(Source data)
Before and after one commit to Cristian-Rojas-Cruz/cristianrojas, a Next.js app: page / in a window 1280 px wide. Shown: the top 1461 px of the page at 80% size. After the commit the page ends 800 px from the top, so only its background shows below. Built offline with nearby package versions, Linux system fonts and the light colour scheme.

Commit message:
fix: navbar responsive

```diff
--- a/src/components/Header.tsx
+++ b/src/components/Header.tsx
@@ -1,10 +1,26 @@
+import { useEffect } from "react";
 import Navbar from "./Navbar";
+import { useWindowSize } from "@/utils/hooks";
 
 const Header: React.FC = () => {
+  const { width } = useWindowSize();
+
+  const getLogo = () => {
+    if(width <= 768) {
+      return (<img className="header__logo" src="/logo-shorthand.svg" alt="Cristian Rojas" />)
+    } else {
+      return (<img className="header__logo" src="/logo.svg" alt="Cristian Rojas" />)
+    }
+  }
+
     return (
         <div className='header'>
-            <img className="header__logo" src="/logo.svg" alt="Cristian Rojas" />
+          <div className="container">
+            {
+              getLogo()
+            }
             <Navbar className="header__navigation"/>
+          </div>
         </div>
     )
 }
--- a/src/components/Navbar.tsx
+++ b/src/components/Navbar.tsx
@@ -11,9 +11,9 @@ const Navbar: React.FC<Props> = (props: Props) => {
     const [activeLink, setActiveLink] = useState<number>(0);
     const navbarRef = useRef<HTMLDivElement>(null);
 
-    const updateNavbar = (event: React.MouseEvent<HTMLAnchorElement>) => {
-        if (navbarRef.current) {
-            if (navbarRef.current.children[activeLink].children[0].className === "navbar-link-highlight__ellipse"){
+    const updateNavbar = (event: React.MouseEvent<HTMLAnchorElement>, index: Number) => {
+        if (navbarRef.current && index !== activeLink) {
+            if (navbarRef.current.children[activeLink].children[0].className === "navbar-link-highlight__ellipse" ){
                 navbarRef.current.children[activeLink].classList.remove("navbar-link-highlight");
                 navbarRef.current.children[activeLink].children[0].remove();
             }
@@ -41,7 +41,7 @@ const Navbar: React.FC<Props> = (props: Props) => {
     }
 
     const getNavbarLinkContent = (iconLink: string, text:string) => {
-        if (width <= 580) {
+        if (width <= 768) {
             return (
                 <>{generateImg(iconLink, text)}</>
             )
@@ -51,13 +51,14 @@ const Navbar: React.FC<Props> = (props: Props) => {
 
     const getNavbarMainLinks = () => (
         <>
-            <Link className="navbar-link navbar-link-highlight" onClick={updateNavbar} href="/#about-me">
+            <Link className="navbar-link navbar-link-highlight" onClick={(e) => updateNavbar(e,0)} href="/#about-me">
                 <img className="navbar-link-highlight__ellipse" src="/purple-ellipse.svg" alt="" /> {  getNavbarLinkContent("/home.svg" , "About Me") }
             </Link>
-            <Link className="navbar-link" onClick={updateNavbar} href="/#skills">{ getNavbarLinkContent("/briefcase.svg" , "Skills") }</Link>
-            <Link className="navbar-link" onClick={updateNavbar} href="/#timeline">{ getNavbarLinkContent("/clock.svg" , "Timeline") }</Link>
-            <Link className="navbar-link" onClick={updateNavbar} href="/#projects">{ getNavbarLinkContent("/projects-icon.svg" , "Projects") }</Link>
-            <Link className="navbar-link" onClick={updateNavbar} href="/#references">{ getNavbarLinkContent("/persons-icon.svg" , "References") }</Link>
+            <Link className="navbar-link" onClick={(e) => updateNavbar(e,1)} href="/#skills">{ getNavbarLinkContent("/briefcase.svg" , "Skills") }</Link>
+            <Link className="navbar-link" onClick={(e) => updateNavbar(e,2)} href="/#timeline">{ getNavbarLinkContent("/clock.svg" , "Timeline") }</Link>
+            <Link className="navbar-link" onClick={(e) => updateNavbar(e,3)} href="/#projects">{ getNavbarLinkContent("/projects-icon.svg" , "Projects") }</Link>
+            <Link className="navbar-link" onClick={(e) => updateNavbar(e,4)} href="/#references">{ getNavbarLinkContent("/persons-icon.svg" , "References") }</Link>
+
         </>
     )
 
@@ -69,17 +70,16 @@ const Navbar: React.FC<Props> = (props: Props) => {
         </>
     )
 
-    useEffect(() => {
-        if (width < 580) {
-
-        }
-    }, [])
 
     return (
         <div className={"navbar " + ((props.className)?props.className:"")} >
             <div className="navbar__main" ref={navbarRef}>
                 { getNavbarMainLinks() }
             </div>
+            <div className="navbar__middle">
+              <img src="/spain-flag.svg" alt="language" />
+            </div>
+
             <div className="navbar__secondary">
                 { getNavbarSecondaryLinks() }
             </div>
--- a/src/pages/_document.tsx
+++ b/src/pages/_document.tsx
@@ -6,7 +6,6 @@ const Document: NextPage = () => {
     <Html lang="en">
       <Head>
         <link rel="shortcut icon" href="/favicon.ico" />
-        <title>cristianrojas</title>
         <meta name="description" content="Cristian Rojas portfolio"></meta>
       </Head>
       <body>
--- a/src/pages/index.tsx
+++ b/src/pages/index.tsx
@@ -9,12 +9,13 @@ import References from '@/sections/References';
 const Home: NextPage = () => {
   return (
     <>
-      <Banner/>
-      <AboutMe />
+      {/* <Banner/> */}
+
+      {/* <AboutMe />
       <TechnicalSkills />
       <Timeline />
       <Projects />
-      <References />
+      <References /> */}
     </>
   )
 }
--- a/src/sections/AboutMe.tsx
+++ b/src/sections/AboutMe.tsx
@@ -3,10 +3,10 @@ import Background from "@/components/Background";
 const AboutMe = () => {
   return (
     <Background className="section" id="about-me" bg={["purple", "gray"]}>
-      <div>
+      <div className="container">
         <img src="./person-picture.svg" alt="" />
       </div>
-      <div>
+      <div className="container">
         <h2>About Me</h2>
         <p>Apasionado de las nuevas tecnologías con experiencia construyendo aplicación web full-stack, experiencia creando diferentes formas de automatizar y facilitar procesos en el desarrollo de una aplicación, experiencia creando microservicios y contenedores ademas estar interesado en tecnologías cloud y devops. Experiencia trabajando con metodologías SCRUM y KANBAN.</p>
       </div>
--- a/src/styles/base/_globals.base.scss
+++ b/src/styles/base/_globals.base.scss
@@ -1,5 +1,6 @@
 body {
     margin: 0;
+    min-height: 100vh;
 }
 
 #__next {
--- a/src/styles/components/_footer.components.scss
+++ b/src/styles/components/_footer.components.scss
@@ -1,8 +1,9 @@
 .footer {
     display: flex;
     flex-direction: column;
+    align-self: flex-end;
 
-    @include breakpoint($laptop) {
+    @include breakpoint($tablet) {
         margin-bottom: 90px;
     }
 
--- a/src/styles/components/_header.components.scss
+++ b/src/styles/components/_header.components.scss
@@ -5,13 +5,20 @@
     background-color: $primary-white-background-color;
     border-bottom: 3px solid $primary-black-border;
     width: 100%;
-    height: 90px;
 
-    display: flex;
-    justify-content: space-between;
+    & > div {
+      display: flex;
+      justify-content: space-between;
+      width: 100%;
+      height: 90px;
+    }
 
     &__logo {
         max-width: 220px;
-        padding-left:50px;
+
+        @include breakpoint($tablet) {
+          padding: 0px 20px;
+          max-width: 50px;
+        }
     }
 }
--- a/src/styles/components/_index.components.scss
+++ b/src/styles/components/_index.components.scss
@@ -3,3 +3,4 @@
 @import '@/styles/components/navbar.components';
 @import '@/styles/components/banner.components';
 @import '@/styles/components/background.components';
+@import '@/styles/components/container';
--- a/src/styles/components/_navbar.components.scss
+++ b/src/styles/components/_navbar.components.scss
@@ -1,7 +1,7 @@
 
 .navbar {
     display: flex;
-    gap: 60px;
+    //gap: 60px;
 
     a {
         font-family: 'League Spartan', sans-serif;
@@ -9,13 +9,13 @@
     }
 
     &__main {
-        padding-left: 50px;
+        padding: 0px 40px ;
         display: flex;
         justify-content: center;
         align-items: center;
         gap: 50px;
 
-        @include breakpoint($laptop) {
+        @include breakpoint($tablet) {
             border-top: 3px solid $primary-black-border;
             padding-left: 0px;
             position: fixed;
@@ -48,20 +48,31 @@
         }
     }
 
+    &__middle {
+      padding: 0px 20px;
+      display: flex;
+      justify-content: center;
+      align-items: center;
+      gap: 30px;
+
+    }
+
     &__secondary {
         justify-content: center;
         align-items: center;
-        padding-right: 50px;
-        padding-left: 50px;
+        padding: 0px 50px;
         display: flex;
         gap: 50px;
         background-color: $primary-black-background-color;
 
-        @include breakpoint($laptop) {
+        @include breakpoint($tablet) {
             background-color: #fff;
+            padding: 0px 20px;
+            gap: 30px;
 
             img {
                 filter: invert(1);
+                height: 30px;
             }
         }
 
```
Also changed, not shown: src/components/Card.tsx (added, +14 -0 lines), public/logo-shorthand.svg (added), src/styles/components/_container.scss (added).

--

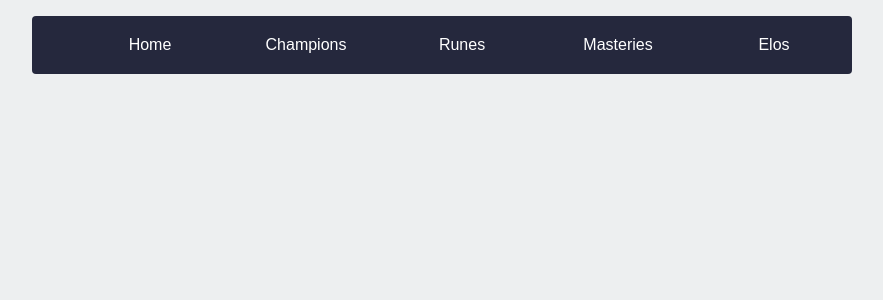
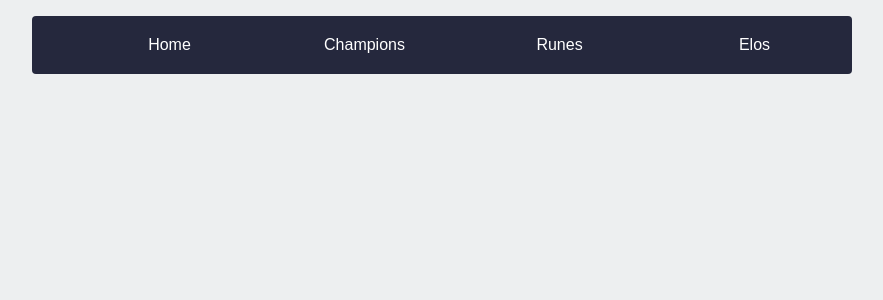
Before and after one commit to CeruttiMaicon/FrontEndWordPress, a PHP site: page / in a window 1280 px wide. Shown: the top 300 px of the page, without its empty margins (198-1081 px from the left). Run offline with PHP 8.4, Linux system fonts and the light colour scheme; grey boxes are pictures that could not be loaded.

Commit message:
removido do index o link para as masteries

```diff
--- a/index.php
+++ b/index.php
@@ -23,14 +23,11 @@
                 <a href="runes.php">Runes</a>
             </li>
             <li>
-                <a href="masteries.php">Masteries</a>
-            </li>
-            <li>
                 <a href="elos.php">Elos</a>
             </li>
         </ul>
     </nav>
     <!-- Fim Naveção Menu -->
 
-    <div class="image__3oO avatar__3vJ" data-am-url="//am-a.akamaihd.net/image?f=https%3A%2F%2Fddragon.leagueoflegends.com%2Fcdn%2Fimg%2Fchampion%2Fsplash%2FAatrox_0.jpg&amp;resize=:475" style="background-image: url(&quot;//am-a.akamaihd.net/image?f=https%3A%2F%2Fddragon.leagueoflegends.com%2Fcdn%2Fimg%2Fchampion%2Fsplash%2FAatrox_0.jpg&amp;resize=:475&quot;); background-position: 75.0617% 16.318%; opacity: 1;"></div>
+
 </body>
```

# [Exercise aim]
Look through the entries for the string "width". Every line that has it belongs in the answer.

# [Your response]
+  const { width } = useWindowSize();
+    if(width <= 768) {
-        if (width <= 580) {
+        if (width <= 768) {
-        if (width < 580) {
     width: 100%;
+      width: 100%;
         max-width: 220px;
+          max-width: 50px;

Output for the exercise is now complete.